#### [WHAT THE TASK REQUIRES]
Would you please copy each line of the listing that mentions "coral"?

══════

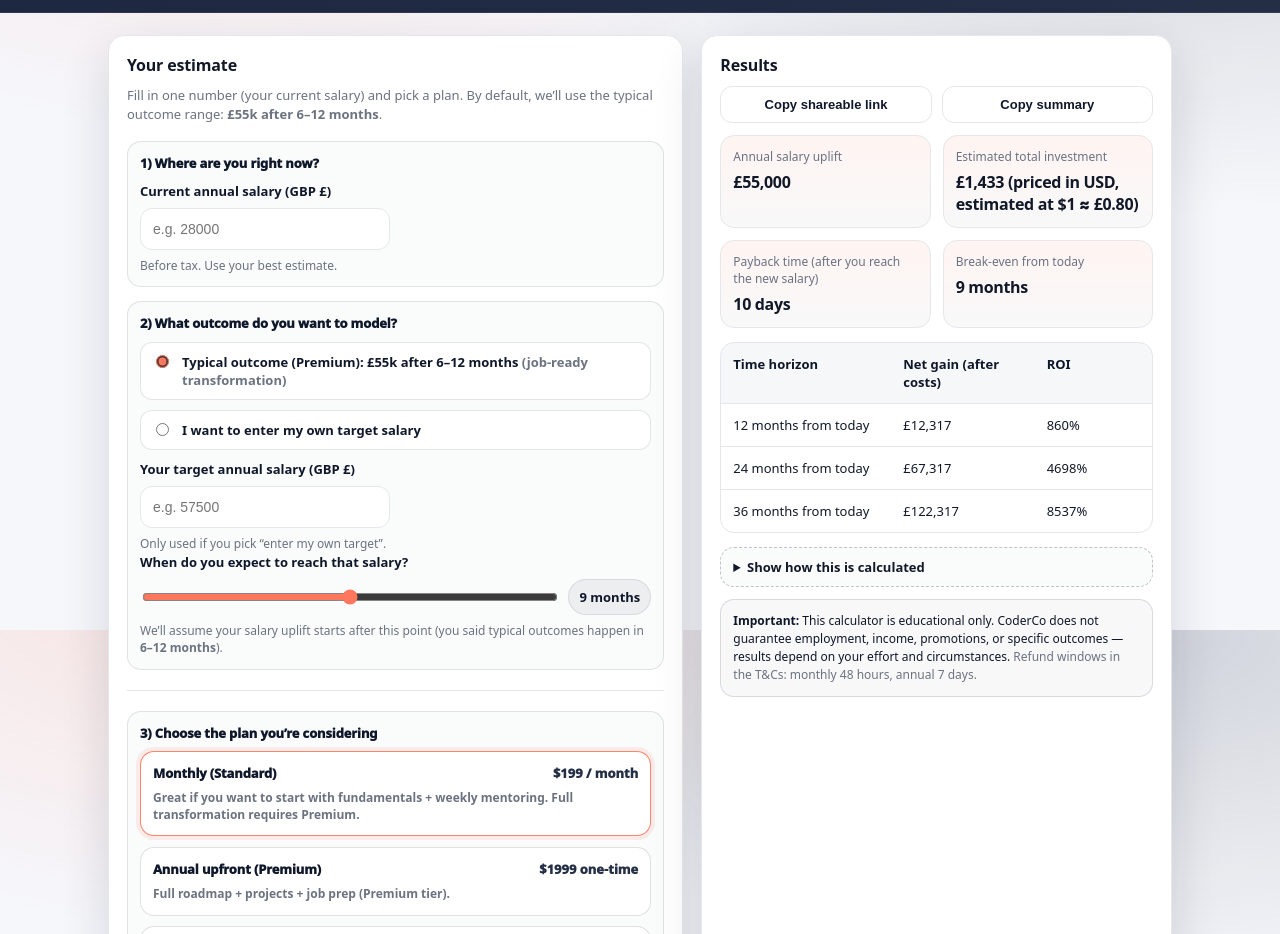
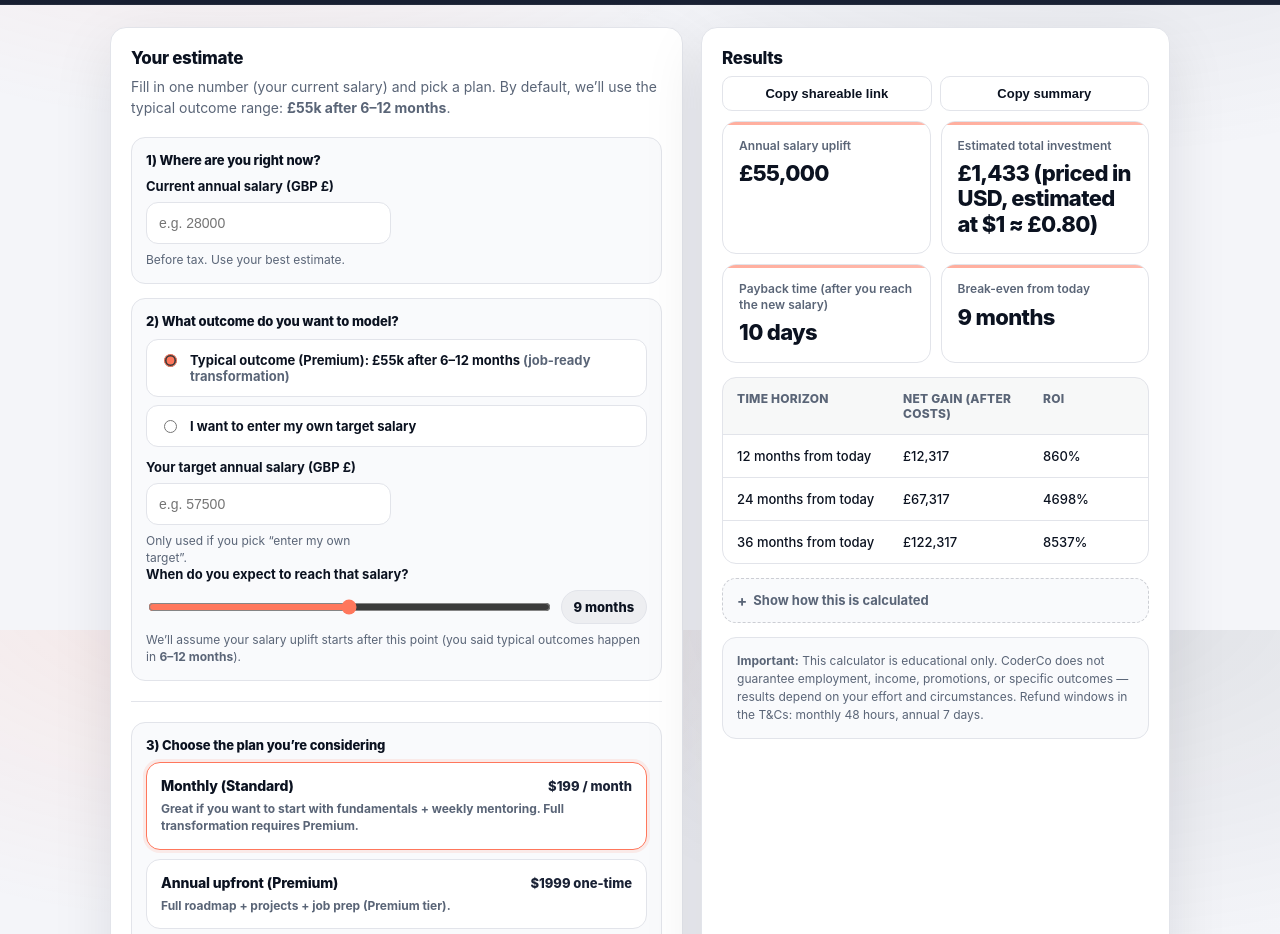
Before and after one commit to a-abukar/coderco-roi-calculator, a plain HTML site: page index.html in a window 1280 px wide. Shown: the part 170-1104 px from the top of the page. Drawn offline with Linux system fonts and the light colour scheme.

Commit message:
update css

```diff
--- a/styles.css
+++ b/styles.css
@@ -1,18 +1,26 @@
 :root {
-  --navy: #242f46;
+  --navy: #1a2235;
   --coral: #ff775c;
   --coral-2: #ff8a74;
-  --bg: #f6f7fb;
+  --bg: #f4f5f9;
   --card: #ffffff;
-  --text: #111827;
-  --muted: #6b7280;
-  --border: #e5e7eb;
-  --shadow: 0 18px 50px rgba(17, 24, 39, 0.14);
+  --text: #0b1220;
+  --muted: #5a6577;
+  --border: #e2e4ea;
+  --shadow: 0 20px 60px rgba(10, 15, 30, 0.10);
   --radius: 16px;
+  --green: #15803d;
+  --green-bg: rgba(21, 128, 61, 0.06);
 }
 
 * {
   box-sizing: border-box;
+}
+
+html {
+  -webkit-font-smoothing: antialiased;
+  -moz-osx-font-smoothing: grayscale;
+  text-rendering: optimizeLegibility;
 }
 
 html,
@@ -22,22 +30,25 @@ body {
 
 body {
   margin: 0;
-  font-family: ui-sans-serif, system-ui, -apple-system, Segoe UI, Roboto, Helvetica, Arial, "Apple Color Emoji",
-    "Segoe UI Emoji";
+  font-family: -apple-system, BlinkMacSystemFont, 'Segoe UI', Roboto, 'Helvetica Neue', Arial, sans-serif;
   color: var(--text);
-  background: radial-gradient(1200px 700px at 20% -10%, rgba(255, 119, 92, 0.18), transparent 55%),
-    radial-gradient(1200px 700px at 90% 0%, rgba(36, 47, 70, 0.18), transparent 55%), var(--bg);
+  background:
+    radial-gradient(ellipse 1000px 600px at 18% -8%, rgba(255, 119, 92, 0.12), transparent 60%),
+    radial-gradient(ellipse 1000px 600px at 85% -4%, rgba(26, 34, 53, 0.10), transparent 60%),
+    var(--bg);
 }
 
 .app {
   min-height: 100%;
 }
 
+/* ---- Header ---- */
+
 .header {
-  background: linear-gradient(135deg, #1d2740, var(--navy));
+  background: linear-gradient(135deg, #171e30, var(--navy));
   color: #fff;
-  padding: 28px 18px;
-  border-bottom: 1px solid rgba(255, 255, 255, 0.08);
+  padding: 24px 20px;
+  border-bottom: 1px solid rgba(255, 255, 255, 0.06);
 }
 
 .header__inner {
@@ -64,14 +75,14 @@ body {
 .brand__title {
   font-weight: 800;
   letter-spacing: -0.02em;
-  font-size: 18px;
+  font-size: 17px;
   line-height: 1.1;
 }
 
 .brand__subtitle {
-  color: rgba(255, 255, 255, 0.85);
+  color: rgba(255, 255, 255, 0.7);
   font-size: 13px;
-  margin-top: 6px;
+  margin-top: 5px;
   max-width: 560px;
 }
 
@@ -79,54 +90,62 @@ body {
   display: inline-flex;
   align-items: center;
   justify-content: center;
-  padding: 10px 14px;
+  padding: 10px 16px;
   border-radius: 999px;
-  border: 1px solid rgba(255, 255, 255, 0.25);
+  border: 1px solid rgba(255, 255, 255, 0.2);
   color: #fff;
   text-decoration: none;
   font-weight: 700;
   font-size: 13px;
   white-space: nowrap;
+  transition: border-color 0.15s ease, background 0.15s ease;
 }
 
 .header__cta:hover {
-  border-color: rgba(255, 255, 255, 0.5);
+  border-color: rgba(255, 255, 255, 0.45);
   background: rgba(255, 255, 255, 0.06);
 }
+
+/* ---- Main Layout ---- */
 
 .main {
   max-width: 1100px;
   margin: 0 auto;
-  padding: 22px 18px 44px;
+  padding: 22px 20px 44px;
   display: grid;
   grid-template-columns: 1.1fr 0.9fr;
   gap: 18px;
 }
+
+/* ---- Cards ---- */
 
 .card {
   background: var(--card);
   border: 1px solid var(--border);
   border-radius: var(--radius);
   box-shadow: var(--shadow);
-  padding: 18px;
+  padding: 20px;
 }
 
 .card__title {
-  margin: 0 0 10px;
-  font-size: 16px;
-  letter-spacing: -0.01em;
+  margin: 0 0 8px;
+  font-size: 17px;
+  font-weight: 800;
+  letter-spacing: -0.02em;
 }
 
 .card__hint {
-  margin: 0 0 16px;
+  margin: 0 0 18px;
   color: var(--muted);
-  font-size: 13px;
-  line-height: 1.5;
+  font-size: 14px;
+  line-height: 1.55;
 }
 
 .muted {
   color: var(--muted);
 }
+
+/* ---- Grid / Fields ---- */
 
 .grid {
   display: grid;
@@ -150,24 +169,24 @@ body {
 }
 
 .step {
-  border: 1px solid rgba(36, 47, 70, 0.12);
+  border: 1px solid var(--border);
   border-radius: 14px;
-  padding: 12px;
-  background: rgba(36, 47, 70, 0.02);
+  padding: 14px;
+  background: rgba(244, 245, 249, 0.5);
 }
 
 .step__title {
-  font-weight: 950;
+  font-weight: 800;
   font-size: 13px;
   letter-spacing: -0.01em;
-  color: #0f172a;
+  color: var(--text);
   margin-bottom: 10px;
 }
 
 label {
   font-weight: 700;
   font-size: 13px;
-  color: #0f172a;
+  color: var(--text);
 }
 
 input,
@@ -175,16 +194,17 @@ select {
   width: 100%;
   border: 1px solid var(--border);
   border-radius: 12px;
-  padding: 12px 12px;
+  padding: 12px;
   font-size: 14px;
   background: #fff;
   outline: none;
+  transition: border-color 0.15s ease, box-shadow 0.15s ease;
 }
 
 input:focus,
 select:focus {
-  border-color: rgba(255, 119, 92, 0.7);
-  box-shadow: 0 0 0 4px rgba(255, 119, 92, 0.12);
+  border-color: rgba(255, 119, 92, 0.6);
+  box-shadow: 0 0 0 3px rgba(255, 119, 92, 0.10);
 }
 
 .field__help {
@@ -200,6 +220,8 @@ select:focus {
   margin: 6px 0;
 }
 
+/* ---- Range Slider ---- */
+
 .range {
   display: grid;
   grid-template-columns: 1fr auto;
@@ -210,17 +232,22 @@ select:focus {
 input[type="range"] {
   padding: 0;
   accent-color: var(--coral);
+  cursor: pointer;
 }
 
 .range__value {
   font-weight: 800;
   font-size: 13px;
-  color: #0f172a;
-  background: rgba(36, 47, 70, 0.06);
-  border: 1px solid rgba(36, 47, 70, 0.1);
-  padding: 8px 10px;
+  color: var(--text);
+  background: rgba(26, 34, 53, 0.05);
+  border: 1px solid var(--border);
+  padding: 8px 12px;
   border-radius: 999px;
+  min-width: 80px;
+  text-align: center;
 }
+
+/* ---- Buttons ---- */
 
 .actions {
   grid-column: 1 / -1;
@@ -232,33 +259,43 @@ input[type="range"] {
 .btn {
   flex: 1;
   border: 0;
-  border-radius: 14px;
-  padding: 12px 14px;
-  font-weight: 800;
+  border-radius: 12px;
+  padding: 13px 16px;
+  font-size: 14px;
+  font-weight: 700;
   cursor: pointer;
   background: linear-gradient(135deg, var(--coral), var(--coral-2));
-  color: #111827;
+  color: #fff;
+  transition: transform 0.15s ease, box-shadow 0.15s ease;
+  box-shadow: 0 3px 12px rgba(255, 119, 92, 0.2);
 }
 
 .btn:hover {
-  filter: saturate(1.05);
+  transform: translateY(-1px);
+  box-shadow: 0 5px 20px rgba(255, 119, 92, 0.3);
+}
+
+.btn:active {
+  transform: translateY(0);
 }
 
 .btn--ghost {
   background: #fff;
   border: 1px solid var(--border);
-  color: #0f172a;
+  color: var(--text);
+  box-shadow: none;
 }
 
 .btn--ghost:hover {
-  border-color: rgba(36, 47, 70, 0.35);
+  border-color: rgba(26, 34, 53, 0.3);
+  box-shadow: 0 2px 8px rgba(0, 0, 0, 0.04);
+  transform: translateY(-1px);
 }
 
 .btn--sm {
-  padding: 10px 12px;
-  border-radius: 12px;
+  padding: 9px 14px;
+  border-radius: 10px;
   font-size: 13px;
-  font-weight: 900;
 }
 
 .linklike {
@@ -267,28 +304,35 @@ input[type="range"] {
   padding: 0;
   margin: 0;
   color: var(--navy);
-  font-weight: 800;
+  font-weight: 700;
   cursor: pointer;
   text-decoration: underline;
   text-underline-offset: 2px;
 }
 
+/* ---- Choice / Radio ---- */
+
 .choice {
   display: grid;
-  gap: 10px;
-  margin-bottom: 10px;
+  gap: 8px;
+  margin-bottom: 12px;
 }
 
 .choice__row {
   display: flex;
   gap: 10px;
   align-items: flex-start;
-  padding: 10px;
+  padding: 12px;
   border-radius: 12px;
-  border: 1px solid rgba(36, 47, 70, 0.12);
+  border: 1px solid var(--border);
   background: #fff;
   cursor: pointer;
   user-select: none;
+  transition: border-color 0.12s ease, box-shadow 0.12s ease;
+}
+
+.choice__row:hover {
+  border-color: rgba(255, 119, 92, 0.3);
 }
 
 .choice__row input {
@@ -297,10 +341,12 @@ input[type="range"] {
   accent-color: var(--coral);
 }
 
+/* ---- Plan Selection ---- */
+
 .plans {
   display: grid;
   grid-template-columns: 1fr;
-  gap: 10px;
+  gap: 8px;
   margin-bottom: 12px;
 }
 
@@ -317,11 +363,15 @@ input[type="range"] {
 }
 
 .plan__body {
-  border: 1px solid rgba(36, 47, 70, 0.14);
+  border: 1px solid var(--border);
   border-radius: 14px;
-  padding: 12px;
+  padding: 14px;
   background: #fff;
-  transition: border-color 120ms ease, box-shadow 120ms ease, transform 120ms ease;
+  transition: border-color 0.15s ease, box-shadow 0.15s ease, transform 0.15s ease;
+}
+
+.plan__body:hover {
+  border-color: rgba(255, 119, 92, 0.25);
 }
 
 .plan__top {
@@ -332,30 +382,32 @@ input[type="range"] {
 }
 
 .plan__name {
-  font-weight: 950;
+  font-weight: 800;
   letter-spacing: -0.01em;
-  color: #0f172a;
-  font-size: 13px;
+  color: var(--text);
+  font-size: 14px;
 }
 
 .plan__price {
-  font-weight: 950;
+  font-weight: 800;
   color: var(--navy);
   font-size: 13px;
 }
 
 .plan__desc {
-  margin-top: 8px;
+  margin-top: 6px;
   color: var(--muted);
   font-size: 12px;
-  line-height: 1.4;
+  line-height: 1.45;
 }
 
 .plan input:checked + .plan__body {
-  border-color: rgba(255, 119, 92, 0.9);
-  box-shadow: 0 0 0 4px rgba(255, 119, 92, 0.12);
+  border-color: var(--coral);
+  box-shadow: 0 0 0 3px rgba(255, 119, 92, 0.12);
   transform: translateY(-1px);
 }
+
+/* ---- Results ---- */
 
 .results {
   display: grid;
@@ -364,60 +416,56 @@ input[type="range"] {
 
 .resultActions {
   display: flex;
-  gap: 10px;
-  margin-bottom: 12px;
+  gap: 8px;
+  margin-bottom: 10px;
   flex-wrap: wrap;
 }
 
-.toast {
-  position: fixed;
-  left: 50%;
-  bottom: 18px;
-  transform: translateX(-50%);
-  background: rgba(15, 23, 42, 0.92);
-  color: #fff;
-  padding: 10px 12px;
-  border-radius: 999px;
-  font-size: 13px;
-  font-weight: 800;
-  box-shadow: 0 18px 50px rgba(17, 24, 39, 0.22);
-  opacity: 0;
-  pointer-events: none;
-  transition: opacity 160ms ease, transform 160ms ease;
-  max-width: calc(100vw - 24px);
-  text-align: center;
-  z-index: 50;
-}
-
-.toast--show {
-  opacity: 1;
-  transform: translateX(-50%) translateY(-4px);
-}
+/* ---- KPIs — the money shot ---- */
 
 .kpis {
   display: grid;
   grid-template-columns: repeat(2, minmax(0, 1fr));
-  gap: 12px;
+  gap: 10px;
 }
 
 .kpi {
   border: 1px solid var(--border);
   border-radius: 14px;
-  padding: 12px;
-  background: linear-gradient(180deg, rgba(255, 119, 92, 0.08), rgba(36, 47, 70, 0.03));
+  padding: 16px;
+  background: #fff;
+  position: relative;
+  overflow: hidden;
+}
+
+.kpi::before {
+  content: "";
+  position: absolute;
+  top: 0;
+  left: 0;
+  right: 0;
+  height: 3px;
+  background: linear-gradient(90deg, var(--coral), var(--coral-2));
+  opacity: 0.6;
 }
 
 .kpi__label {
   font-size: 12px;
   color: var(--muted);
+  font-weight: 600;
+  line-height: 1.3;
 }
 
 .kpi__value {
-  margin-top: 6px;
-  font-size: 16px;
-  font-weight: 900;
-  letter-spacing: -0.02em;
+  margin-top: 8px;
+  font-size: 22px;
+  font-weight: 800;
+  letter-spacing: -0.03em;
+  color: var(--text);
+  line-height: 1.15;
 }
+
+/* ---- Results Table ---- */
 
 .table {
   border: 1px solid var(--border);
@@ -429,9 +477,11 @@ input[type="range"] {
   display: grid;
   grid-template-columns: 1.2fr 1fr 0.7fr;
   gap: 10px;
-  padding: 12px;
+  padding: 13px 14px;
   border-top: 1px solid var(--border);
   font-size: 13px;
+  font-weight: 500;
+  transition: background 0.1s ease;
 }
 
 .table__row:first-child {
@@ -439,51 +489,112 @@ input[type="range"] {
 }
 
 .table__row--head {
-  background: rgba(36, 47, 70, 0.04);
-  font-weight: 900;
-  color: #0f172a;
+  background: rgba(26, 34, 53, 0.03);
+  font-weight: 800;
+  font-size: 12px;
+  color: var(--muted);
+  text-transform: uppercase;
+  letter-spacing: 0.02em;
 }
 
+.table__row:not(.table__row--head):hover {
+  background: rgba(255, 119, 92, 0.03);
+}
+
+/* ---- Toast ---- */
+
+.toast {
+  position: fixed;
+  left: 50%;
+  bottom: 20px;
+  transform: translateX(-50%);
+  background: var(--navy);
+  color: #fff;
+  padding: 10px 16px;
+  border-radius: 999px;
+  font-size: 13px;
+  font-weight: 700;
+  box-shadow: 0 12px 40px rgba(10, 15, 30, 0.25);
+  opacity: 0;
+  pointer-events: none;
+  transition: opacity 0.2s ease, transform 0.2s ease;
+  max-width: calc(100vw - 24px);
+  text-align: center;
+  z-index: 50;
+}
+
+.toast--show {
+  opacity: 1;
+  transform: translateX(-50%) translateY(-4px);
+}
+
+/* ---- Details / Explainer ---- */
+
 .details {
-  border: 1px dashed rgba(36, 47, 70, 0.28);
+  border: 1px dashed rgba(26, 34, 53, 0.2);
   border-radius: 14px;
-  padding: 10px 12px;
-  background: rgba(36, 47, 70, 0.02);
+  padding: 12px 14px;
+  background: rgba(244, 245, 249, 0.5);
 }
 
 .details summary {
   cursor: pointer;
-  font-weight: 900;
+  font-weight: 700;
   font-size: 13px;
+  color: var(--muted);
+  list-style: none;
+  display: flex;
+  align-items: center;
+  gap: 6px;
+}
+
+.details summary::-webkit-details-marker {
+  display: none;
+}
+
+.details summary::before {
+  content: "+";
+  font-size: 15px;
+  font-weight: 700;
+  color: var(--muted);
+  transition: transform 0.2s ease;
+}
+
+.details[open] summary::before {
+  transform: rotate(45deg);
 }
 
 .details__body {
-  margin-top: 10px;
-  color: #0f172a;
+  margin-top: 12px;
+  color: var(--text);
   font-size: 13px;
-  line-height: 1.55;
+  line-height: 1.6;
 }
 
+/* ---- Notice ---- */
+
 .notice {
-  margin-top: 12px;
+  margin-top: 14px;
   border-radius: 14px;
-  border: 1px solid rgba(36, 47, 70, 0.15);
-  background: rgba(36, 47, 70, 0.03);
-  padding: 12px;
+  border: 1px solid var(--border);
+  background: rgba(244, 245, 249, 0.5);
+  padding: 14px;
   font-size: 12px;
   line-height: 1.5;
-  color: #0f172a;
+  color: var(--muted);
 }
 
 .inlineNotice {
   border-radius: 14px;
-  border: 1px solid rgba(36, 47, 70, 0.15);
-  background: rgba(36, 47, 70, 0.03);
+  border: 1px solid var(--border);
+  background: rgba(244, 245, 249, 0.5);
   padding: 12px;
   font-size: 12px;
   line-height: 1.5;
-  color: #0f172a;
+  color: var(--text);
 }
+
+/* ---- Footer ---- */
 
 .footer {
   grid-column: 1 / -1;
@@ -506,6 +617,8 @@ input[type="range"] {
   text-align: right;
   max-width: 560px;
 }
+
+/* ---- Responsive ---- */
 
 @media (max-width: 980px) {
   .main {
@@ -540,6 +653,10 @@ input[type="range"] {
     grid-template-columns: 1fr;
   }
 
+  .kpi__value {
+    font-size: 20px;
+  }
+
   .footer {
     flex-direction: column;
     align-items: flex-start;
```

══════

#### [SOLVED EXERCISE]
   --coral: #ff775c;
   --coral-2: #ff8a74;
   accent-color: var(--coral);
   background: linear-gradient(135deg, var(--coral), var(--coral-2));
   accent-color: var(--coral);
+  border-color: var(--coral);
+  background: linear-gradient(90deg, var(--coral), var(--coral-2));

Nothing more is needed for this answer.